Please return every line in the following data that includes the string "False".

• **Data section**
━━━

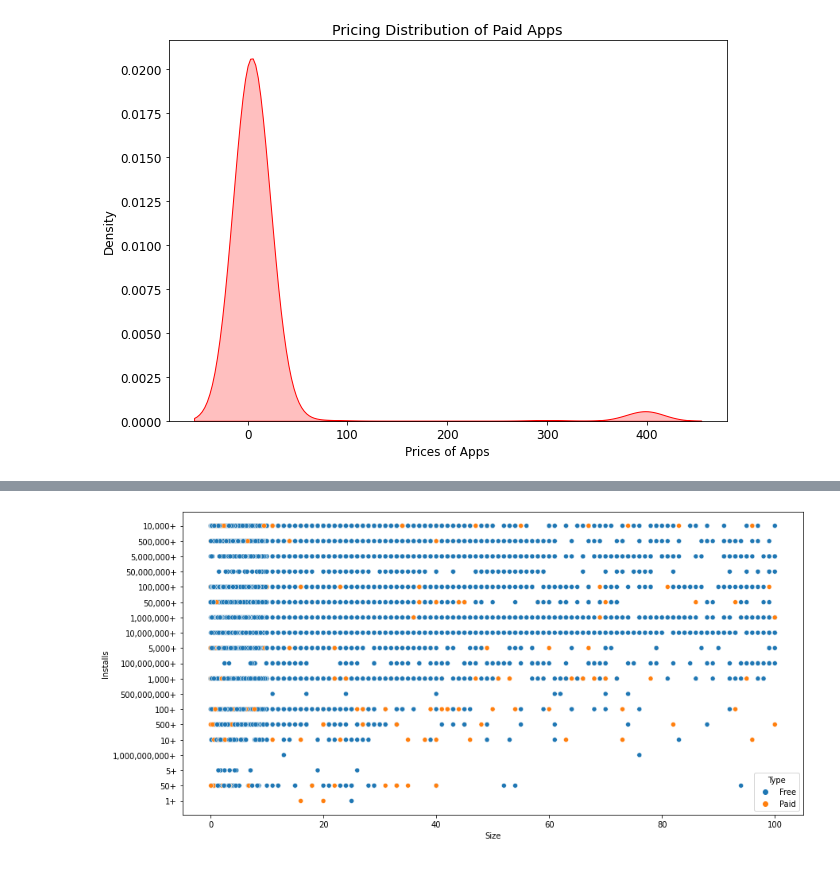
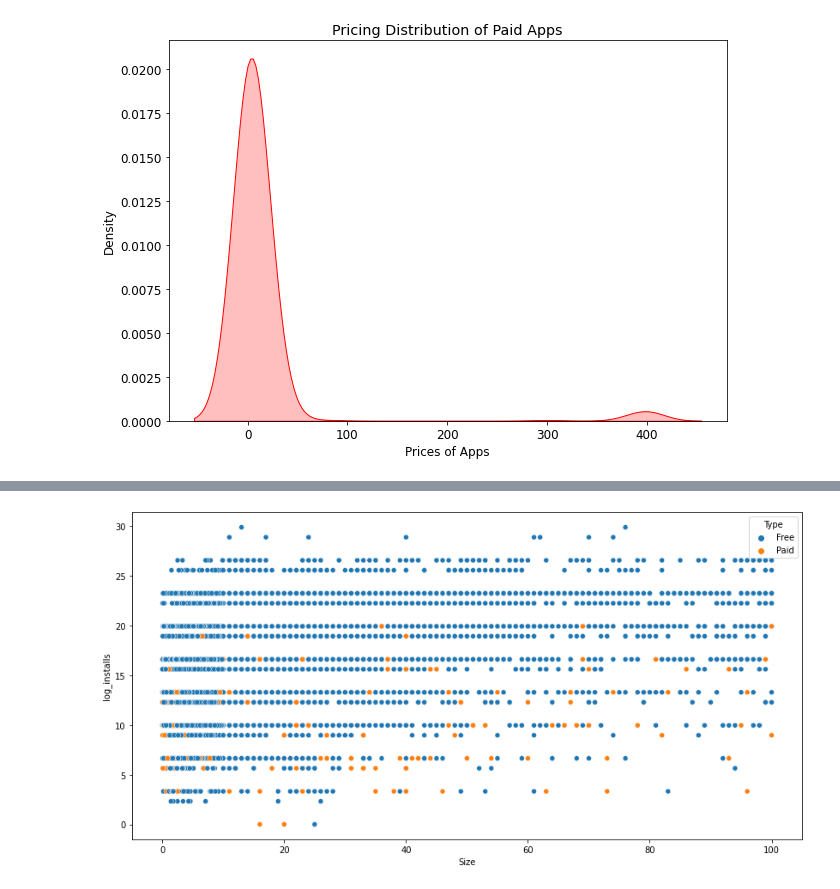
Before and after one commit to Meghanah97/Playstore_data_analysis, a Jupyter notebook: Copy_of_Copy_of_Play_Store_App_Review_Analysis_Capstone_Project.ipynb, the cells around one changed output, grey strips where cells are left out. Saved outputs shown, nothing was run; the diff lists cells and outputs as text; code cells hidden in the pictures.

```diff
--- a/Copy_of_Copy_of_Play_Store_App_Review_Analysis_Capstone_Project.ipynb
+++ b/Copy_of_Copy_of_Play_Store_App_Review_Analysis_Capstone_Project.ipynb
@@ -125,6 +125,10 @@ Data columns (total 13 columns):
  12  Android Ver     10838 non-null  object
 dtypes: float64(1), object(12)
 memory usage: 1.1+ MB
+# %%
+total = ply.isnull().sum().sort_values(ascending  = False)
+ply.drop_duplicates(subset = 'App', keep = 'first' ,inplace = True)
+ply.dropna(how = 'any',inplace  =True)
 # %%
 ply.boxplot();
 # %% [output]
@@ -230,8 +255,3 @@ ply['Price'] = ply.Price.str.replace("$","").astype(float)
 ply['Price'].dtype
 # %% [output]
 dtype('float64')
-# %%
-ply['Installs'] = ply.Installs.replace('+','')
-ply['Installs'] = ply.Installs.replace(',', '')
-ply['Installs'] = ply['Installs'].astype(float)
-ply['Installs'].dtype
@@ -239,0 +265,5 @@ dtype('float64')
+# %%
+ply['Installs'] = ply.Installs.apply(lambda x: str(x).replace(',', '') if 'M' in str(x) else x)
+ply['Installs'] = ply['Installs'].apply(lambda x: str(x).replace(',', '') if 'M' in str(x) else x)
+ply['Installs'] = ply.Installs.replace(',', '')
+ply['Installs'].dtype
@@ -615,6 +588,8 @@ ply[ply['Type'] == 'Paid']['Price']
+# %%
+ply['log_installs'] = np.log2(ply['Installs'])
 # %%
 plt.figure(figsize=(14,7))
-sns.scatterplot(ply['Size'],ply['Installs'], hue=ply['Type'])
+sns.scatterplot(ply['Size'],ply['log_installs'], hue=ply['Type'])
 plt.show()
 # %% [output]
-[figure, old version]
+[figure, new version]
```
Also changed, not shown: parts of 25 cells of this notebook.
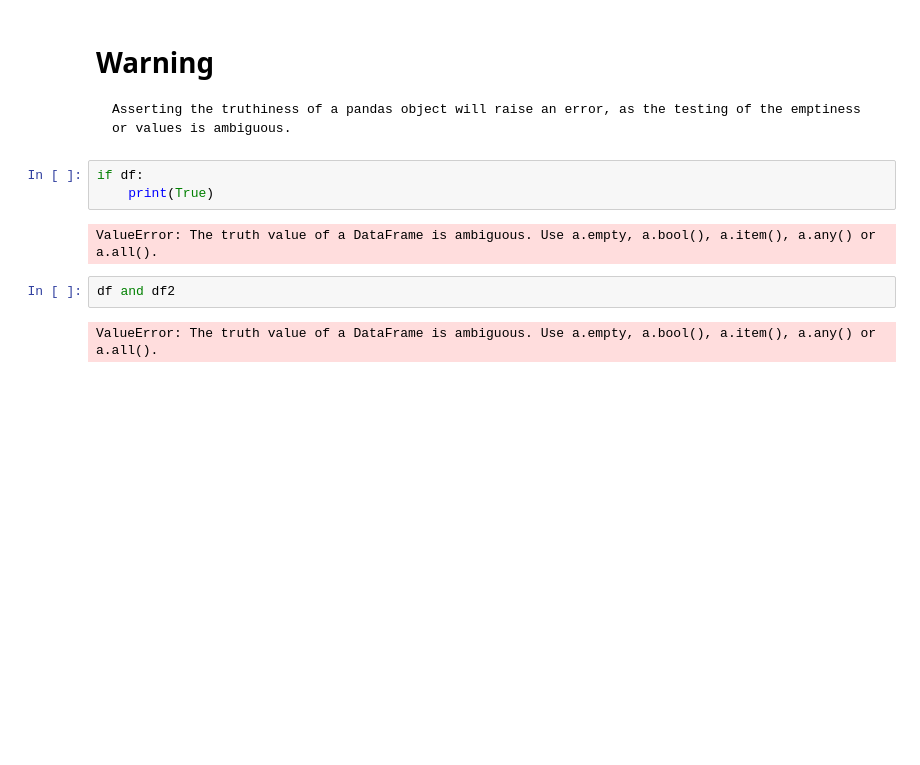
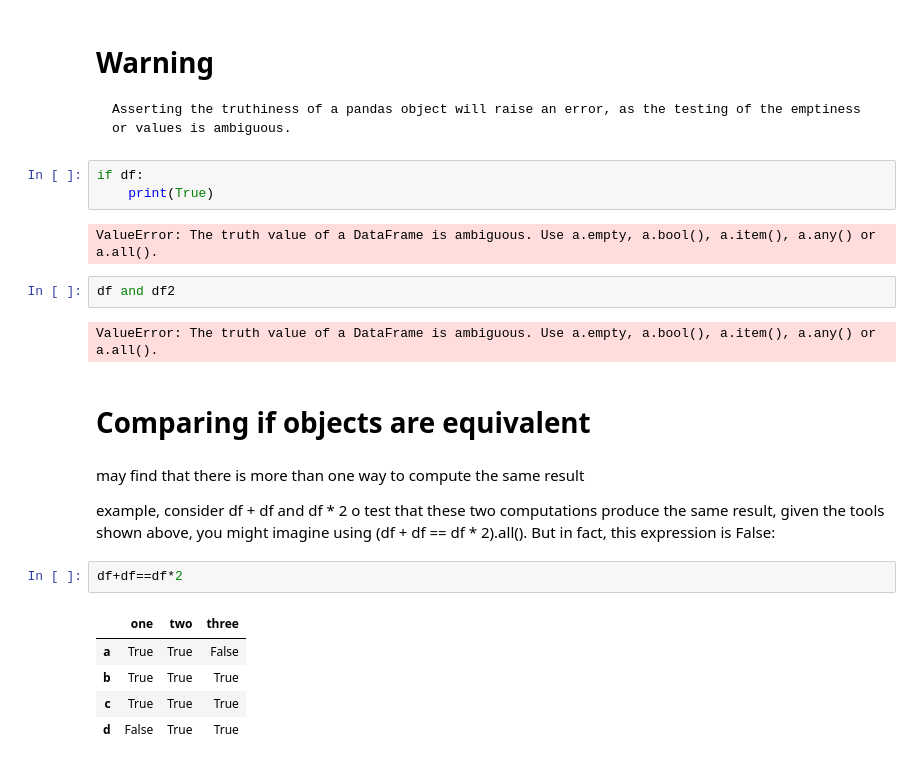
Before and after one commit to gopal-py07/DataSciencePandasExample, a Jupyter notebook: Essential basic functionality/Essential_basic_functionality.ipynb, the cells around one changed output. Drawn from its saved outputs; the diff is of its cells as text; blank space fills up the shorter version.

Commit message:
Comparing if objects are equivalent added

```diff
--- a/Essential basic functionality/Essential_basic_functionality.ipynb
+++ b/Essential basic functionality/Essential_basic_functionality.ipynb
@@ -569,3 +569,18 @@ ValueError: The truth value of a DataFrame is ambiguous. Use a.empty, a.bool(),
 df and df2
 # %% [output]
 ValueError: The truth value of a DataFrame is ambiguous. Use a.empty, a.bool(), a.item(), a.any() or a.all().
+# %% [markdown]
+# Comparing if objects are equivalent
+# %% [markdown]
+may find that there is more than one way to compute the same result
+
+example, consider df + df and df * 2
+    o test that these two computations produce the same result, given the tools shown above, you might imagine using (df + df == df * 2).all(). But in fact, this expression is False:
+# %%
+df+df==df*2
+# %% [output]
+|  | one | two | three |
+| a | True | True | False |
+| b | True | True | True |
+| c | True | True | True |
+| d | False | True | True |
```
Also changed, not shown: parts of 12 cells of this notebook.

━━━

• **Expected answer**
+total = ply.isnull().sum().sort_values(ascending  = False)
+    o test that these two computations produce the same result, given the tools shown above, you might imagine using (df + df == df * 2).all(). But in fact, this expression is False:
+| a | True | True | False |
+| d | False | True | True |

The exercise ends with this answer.